One study group will partner with DENR and the Consumer Protection Division of the North Carolina Department of Justice to compare the state’s current forced pooling policies with those of other states currently fracking for natural gas and modify the policies if needed. North Carolina’s forced pooling law, which was originally written to regulate vertical drilling for natural gas, currently affords DENR the right to require landowners to integrate their properties into a single tract.

If a significant percentage of landowners within a proposed drilling unit agree to lease their gas rights to an oil and gas company, forced pooling laws require holdout landowners to integrate their property into the unit. Fracking enables drillers to extract gas from a wide area surrounding the well, and drilling units negate the complex legal question of what gas came from where.

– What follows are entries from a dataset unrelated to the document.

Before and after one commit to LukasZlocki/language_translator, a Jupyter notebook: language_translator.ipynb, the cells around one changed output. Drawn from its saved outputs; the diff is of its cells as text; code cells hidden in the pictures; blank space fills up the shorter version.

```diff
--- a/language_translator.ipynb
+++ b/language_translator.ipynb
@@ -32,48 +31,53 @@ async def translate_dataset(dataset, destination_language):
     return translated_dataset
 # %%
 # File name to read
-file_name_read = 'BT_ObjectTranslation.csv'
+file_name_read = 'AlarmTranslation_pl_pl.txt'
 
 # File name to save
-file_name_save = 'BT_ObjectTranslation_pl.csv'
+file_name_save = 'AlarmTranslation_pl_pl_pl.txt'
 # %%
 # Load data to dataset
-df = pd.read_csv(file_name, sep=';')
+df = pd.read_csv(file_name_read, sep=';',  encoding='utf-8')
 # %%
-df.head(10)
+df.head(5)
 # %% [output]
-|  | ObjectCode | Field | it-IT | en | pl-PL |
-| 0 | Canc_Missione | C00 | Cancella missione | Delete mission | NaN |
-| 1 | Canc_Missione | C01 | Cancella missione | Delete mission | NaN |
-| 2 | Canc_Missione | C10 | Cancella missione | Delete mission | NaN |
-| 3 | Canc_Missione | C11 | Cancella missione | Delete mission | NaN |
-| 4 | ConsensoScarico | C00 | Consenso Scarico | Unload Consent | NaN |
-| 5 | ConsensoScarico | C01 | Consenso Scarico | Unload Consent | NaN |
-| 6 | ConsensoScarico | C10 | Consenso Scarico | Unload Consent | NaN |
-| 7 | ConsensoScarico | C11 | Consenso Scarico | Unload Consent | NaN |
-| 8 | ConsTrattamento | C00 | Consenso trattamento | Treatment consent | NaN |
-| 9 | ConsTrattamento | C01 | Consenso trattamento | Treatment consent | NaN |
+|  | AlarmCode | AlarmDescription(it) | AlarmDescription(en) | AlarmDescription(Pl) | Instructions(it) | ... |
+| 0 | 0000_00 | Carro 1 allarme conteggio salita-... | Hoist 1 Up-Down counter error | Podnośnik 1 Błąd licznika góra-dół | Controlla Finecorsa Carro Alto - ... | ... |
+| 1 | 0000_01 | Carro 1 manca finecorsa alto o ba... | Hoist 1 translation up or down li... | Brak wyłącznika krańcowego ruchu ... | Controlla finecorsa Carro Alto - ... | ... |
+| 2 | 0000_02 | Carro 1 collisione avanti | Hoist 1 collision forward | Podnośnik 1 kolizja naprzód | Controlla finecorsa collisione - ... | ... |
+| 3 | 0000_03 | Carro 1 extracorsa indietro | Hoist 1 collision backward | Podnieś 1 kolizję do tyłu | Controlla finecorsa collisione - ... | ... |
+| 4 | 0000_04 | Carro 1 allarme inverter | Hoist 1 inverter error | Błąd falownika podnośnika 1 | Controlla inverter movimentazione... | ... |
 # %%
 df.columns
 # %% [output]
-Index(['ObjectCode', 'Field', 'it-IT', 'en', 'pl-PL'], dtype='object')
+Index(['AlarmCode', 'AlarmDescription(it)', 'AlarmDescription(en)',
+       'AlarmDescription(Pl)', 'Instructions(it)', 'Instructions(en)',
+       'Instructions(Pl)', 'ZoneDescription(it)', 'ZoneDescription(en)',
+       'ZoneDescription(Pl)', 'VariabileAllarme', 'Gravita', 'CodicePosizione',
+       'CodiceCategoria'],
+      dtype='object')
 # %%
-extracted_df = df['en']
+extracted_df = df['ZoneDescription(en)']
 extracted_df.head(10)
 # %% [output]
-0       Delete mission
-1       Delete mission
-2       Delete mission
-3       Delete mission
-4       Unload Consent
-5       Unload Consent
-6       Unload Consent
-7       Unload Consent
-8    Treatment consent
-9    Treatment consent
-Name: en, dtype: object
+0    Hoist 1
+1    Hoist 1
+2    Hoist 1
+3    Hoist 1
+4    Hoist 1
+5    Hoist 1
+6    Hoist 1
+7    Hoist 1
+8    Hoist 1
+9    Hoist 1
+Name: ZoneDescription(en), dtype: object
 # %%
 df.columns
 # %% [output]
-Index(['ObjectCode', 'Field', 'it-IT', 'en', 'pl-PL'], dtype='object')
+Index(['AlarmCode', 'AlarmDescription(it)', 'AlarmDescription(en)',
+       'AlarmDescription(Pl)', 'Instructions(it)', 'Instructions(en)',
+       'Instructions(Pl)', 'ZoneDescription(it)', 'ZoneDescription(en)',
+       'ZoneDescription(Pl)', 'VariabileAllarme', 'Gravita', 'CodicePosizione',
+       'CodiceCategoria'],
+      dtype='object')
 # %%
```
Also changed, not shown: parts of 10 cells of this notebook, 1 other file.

All landowners within established drilling units share in royalties paid by the oil and gas company.

Proponents of forced pooling insist such laws benefit both the land and the landowner by minimizing the number of wells within a unit and ensuring all landowners are properly compensated for the gas extracted from underneath their properties, but many opponents think forced pooling laws encroach on landowners’ property rights.

The recommendations of the study group, which must be reported to the Joint Legislative Commission on Energy Policy and the Environmental Review Commission by Oct. 1, 2013, could determine if a landowner has the right to refuse to integrate into a proposed drilling unit.

“That group will absolutely look at every state in the nation that is actively mining for natural gas or oil,” Covington said. “We’ll look at those states and their policies and assess the pros and cons and try to come up with how those policies differ from our current forced pooling law. If you look at our current forced pooling law, it’s very broad.”

Though Moose is opposed to forced pooling, he said the recommendations of the study group will have little effect on his overall peace of mind in regard to the possibility of fracking in his area.

“If my three neighbors sold their rights and rigs were getting set up on either side of me, I’d already be in hot water, wouldn’t I?” he asked.

Study committee examines power of local governments

A second study group authorized under Senate Bill 820 will determine the extent to which local governments will be able to regulate oil and gas activities through zoning or other local ordinances. This group will collaborate with the Department of Environment and Natural Resources, the North Carolina League of Municipalities, and the North Carolina Association of County Commissioners to gather information and present recommendations to the Joint Legislative Commission on Energy Policy and the Environmental Review Commission by Oct. 1, 2013.

“These limits on zoning and local regulatory power would be one of the factors controlling whether local governments could establish special agricultural districts that might regulate certain types of oil and gas activities expressly or pass generally applicable laws that also would restrict oil and gas development in some way,” said John Humphrey, principal of the Humphrey Law Firm in Washington, D.C., and former director of policy development at DENR.

Covington noted the establishment of such districts would likely give rise to a new set of questions.

“The organic farmer thinks differently than the corn, soybean or tobacco farmer,” he said. “Incredibly different mindsets. It’s easy to say you’re going to carve out all these agricultural districts, but the reality is every district has its own unique set of issues.”

He acknowledged the interest of maintaining a viable farming community in Chatham County.

“How is that all affected?” he asked. “That is something we need to think about.”

From the perspective of a Chatham County produce farmer, Moose said he thinks allowing local governments to establish special agricultural districts is a good idea.

“Special agricultural districts might let people decide whether they want their land to be agricultural or industrial or post-industrial,” he said. “They would at least put the question on the table and give farmers a voice in the debate.”